What this task involves:
Report each line of the records where "href" occurs.

Available data:
——————————

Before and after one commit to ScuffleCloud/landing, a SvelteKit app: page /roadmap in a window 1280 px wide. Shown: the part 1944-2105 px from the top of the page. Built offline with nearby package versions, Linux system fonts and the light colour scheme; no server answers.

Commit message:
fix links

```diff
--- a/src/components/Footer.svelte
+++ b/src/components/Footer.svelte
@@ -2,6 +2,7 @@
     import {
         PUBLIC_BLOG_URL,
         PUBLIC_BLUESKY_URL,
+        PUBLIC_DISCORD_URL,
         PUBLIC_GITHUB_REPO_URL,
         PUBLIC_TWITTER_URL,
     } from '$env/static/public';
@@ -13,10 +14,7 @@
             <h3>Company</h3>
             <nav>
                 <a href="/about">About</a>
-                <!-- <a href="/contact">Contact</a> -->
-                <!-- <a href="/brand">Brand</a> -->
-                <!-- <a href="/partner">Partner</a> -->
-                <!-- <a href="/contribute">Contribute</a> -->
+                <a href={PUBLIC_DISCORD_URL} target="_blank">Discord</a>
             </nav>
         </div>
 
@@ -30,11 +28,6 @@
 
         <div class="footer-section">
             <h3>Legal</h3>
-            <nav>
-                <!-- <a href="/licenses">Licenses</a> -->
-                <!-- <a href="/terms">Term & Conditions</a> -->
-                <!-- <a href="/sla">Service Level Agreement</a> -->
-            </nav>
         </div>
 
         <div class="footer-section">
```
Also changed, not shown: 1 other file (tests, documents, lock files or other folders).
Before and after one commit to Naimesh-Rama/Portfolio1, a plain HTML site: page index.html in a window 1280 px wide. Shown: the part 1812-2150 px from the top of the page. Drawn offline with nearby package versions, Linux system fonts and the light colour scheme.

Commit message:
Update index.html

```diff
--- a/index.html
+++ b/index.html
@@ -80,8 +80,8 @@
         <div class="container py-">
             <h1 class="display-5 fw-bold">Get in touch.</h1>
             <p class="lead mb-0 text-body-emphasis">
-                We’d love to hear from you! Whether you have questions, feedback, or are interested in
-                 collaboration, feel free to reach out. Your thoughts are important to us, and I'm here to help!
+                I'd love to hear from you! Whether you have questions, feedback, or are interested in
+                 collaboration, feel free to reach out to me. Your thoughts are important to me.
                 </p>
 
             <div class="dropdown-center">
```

——————————

Solution for this task:
                 <a href="/about">About</a>
-                <!-- <a href="/contact">Contact</a> -->
-                <!-- <a href="/brand">Brand</a> -->
-                <!-- <a href="/partner">Partner</a> -->
-                <!-- <a href="/contribute">Contribute</a> -->
+                <a href={PUBLIC_DISCORD_URL} target="_blank">Discord</a>
-                <!-- <a href="/licenses">Licenses</a> -->
-                <!-- <a href="/terms">Term & Conditions</a> -->
-                <!-- <a href="/sla">Service Level Agreement</a> -->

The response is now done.